Version difference data
»»

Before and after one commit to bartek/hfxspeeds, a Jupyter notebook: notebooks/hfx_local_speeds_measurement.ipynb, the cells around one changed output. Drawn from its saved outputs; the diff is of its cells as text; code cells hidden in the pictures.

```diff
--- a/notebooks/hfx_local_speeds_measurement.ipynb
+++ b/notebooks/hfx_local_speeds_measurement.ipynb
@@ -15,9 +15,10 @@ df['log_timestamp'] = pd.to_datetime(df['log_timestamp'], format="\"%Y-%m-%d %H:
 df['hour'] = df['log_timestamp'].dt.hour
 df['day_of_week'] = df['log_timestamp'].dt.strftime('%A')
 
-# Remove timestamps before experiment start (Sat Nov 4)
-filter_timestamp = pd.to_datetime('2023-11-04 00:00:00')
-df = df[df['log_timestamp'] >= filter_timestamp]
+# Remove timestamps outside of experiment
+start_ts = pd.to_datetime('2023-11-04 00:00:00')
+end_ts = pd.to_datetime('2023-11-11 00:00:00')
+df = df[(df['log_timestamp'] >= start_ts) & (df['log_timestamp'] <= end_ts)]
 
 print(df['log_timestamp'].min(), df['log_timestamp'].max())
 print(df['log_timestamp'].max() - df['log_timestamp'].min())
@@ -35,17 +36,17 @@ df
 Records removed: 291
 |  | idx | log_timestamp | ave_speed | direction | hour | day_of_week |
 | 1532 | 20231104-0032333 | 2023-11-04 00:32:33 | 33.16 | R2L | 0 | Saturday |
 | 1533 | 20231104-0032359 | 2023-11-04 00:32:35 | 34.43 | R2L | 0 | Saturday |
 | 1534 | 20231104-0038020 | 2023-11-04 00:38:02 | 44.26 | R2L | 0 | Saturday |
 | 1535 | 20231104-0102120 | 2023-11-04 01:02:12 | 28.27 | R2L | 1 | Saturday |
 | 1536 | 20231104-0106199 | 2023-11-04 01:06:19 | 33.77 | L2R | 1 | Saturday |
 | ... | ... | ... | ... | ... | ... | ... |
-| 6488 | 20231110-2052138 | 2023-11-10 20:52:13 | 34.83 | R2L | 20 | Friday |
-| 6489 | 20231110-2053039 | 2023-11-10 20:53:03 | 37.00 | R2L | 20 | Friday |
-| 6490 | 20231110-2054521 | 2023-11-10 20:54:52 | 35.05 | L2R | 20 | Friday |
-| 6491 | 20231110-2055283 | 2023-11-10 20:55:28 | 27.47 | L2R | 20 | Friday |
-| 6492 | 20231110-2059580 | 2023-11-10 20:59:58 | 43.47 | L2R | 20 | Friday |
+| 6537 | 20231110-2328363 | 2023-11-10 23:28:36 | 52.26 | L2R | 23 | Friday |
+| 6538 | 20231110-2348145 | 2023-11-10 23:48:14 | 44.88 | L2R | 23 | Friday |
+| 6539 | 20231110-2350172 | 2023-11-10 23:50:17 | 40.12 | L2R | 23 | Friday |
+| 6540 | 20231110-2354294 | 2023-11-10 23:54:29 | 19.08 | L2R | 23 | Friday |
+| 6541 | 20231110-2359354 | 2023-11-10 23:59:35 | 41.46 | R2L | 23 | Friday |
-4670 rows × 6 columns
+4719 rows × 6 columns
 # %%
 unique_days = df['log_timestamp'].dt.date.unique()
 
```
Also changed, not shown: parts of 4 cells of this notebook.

««

- **PROBLEM TO SOLVE**: Each entry should be reproduced in the output exactly.

- **ANSWER TO THE EXERCISE**:
Before and after one commit to bartek/hfxspeeds, a Jupyter notebook: notebooks/hfx_local_speeds_measurement.ipynb, the cells around one changed output. Drawn from its saved outputs; the diff is of its cells as text; code cells hidden in the pictures.

```diff
--- a/notebooks/hfx_local_speeds_measurement.ipynb
+++ b/notebooks/hfx_local_speeds_measurement.ipynb
@@ -15,9 +15,10 @@ df['log_timestamp'] = pd.to_datetime(df['log_timestamp'], format="\"%Y-%m-%d %H:
 df['hour'] = df['log_timestamp'].dt.hour
 df['day_of_week'] = df['log_timestamp'].dt.strftime('%A')
 
-# Remove timestamps before experiment start (Sat Nov 4)
-filter_timestamp = pd.to_datetime('2023-11-04 00:00:00')
-df = df[df['log_timestamp'] >= filter_timestamp]
+# Remove timestamps outside of experiment
+start_ts = pd.to_datetime('2023-11-04 00:00:00')
+end_ts = pd.to_datetime('2023-11-11 00:00:00')
+df = df[(df['log_timestamp'] >= start_ts) & (df['log_timestamp'] <= end_ts)]
 
 print(df['log_timestamp'].min(), df['log_timestamp'].max())
 print(df['log_timestamp'].max() - df['log_timestamp'].min())
@@ -35,17 +36,17 @@ df
 Records removed: 291
 |  | idx | log_timestamp | ave_speed | direction | hour | day_of_week |
 | 1532 | 20231104-0032333 | 2023-11-04 00:32:33 | 33.16 | R2L | 0 | Saturday |
 | 1533 | 20231104-0032359 | 2023-11-04 00:32:35 | 34.43 | R2L | 0 | Saturday |
 | 1534 | 20231104-0038020 | 2023-11-04 00:38:02 | 44.26 | R2L | 0 | Saturday |
 | 1535 | 20231104-0102120 | 2023-11-04 01:02:12 | 28.27 | R2L | 1 | Saturday |
 | 1536 | 20231104-0106199 | 2023-11-04 01:06:19 | 33.77 | L2R | 1 | Saturday |
 | ... | ... | ... | ... | ... | ... | ... |
-| 6488 | 20231110-2052138 | 2023-11-10 20:52:13 | 34.83 | R2L | 20 | Friday |
-| 6489 | 20231110-2053039 | 2023-11-10 20:53:03 | 37.00 | R2L | 20 | Friday |
-| 6490 | 20231110-2054521 | 2023-11-10 20:54:52 | 35.05 | L2R | 20 | Friday |
-| 6491 | 20231110-2055283 | 2023-11-10 20:55:28 | 27.47 | L2R | 20 | Friday |
-| 6492 | 20231110-2059580 | 2023-11-10 20:59:58 | 43.47 | L2R | 20 | Friday |
+| 6537 | 20231110-2328363 | 2023-11-10 23:28:36 | 52.26 | L2R | 23 | Friday |
+| 6538 | 20231110-2348145 | 2023-11-10 23:48:14 | 44.88 | L2R | 23 | Friday |
+| 6539 | 20231110-2350172 | 2023-11-10 23:50:17 | 40.12 | L2R | 23 | Friday |
+| 6540 | 20231110-2354294 | 2023-11-10 23:54:29 | 19.08 | L2R | 23 | Friday |
+| 6541 | 20231110-2359354 | 2023-11-10 23:59:35 | 41.46 | R2L | 23 | Friday |
-4670 rows × 6 columns
+4719 rows × 6 columns
 # %%
 unique_days = df['log_timestamp'].dt.date.unique()
 
```
Also changed, not shown: parts of 4 cells of this notebook.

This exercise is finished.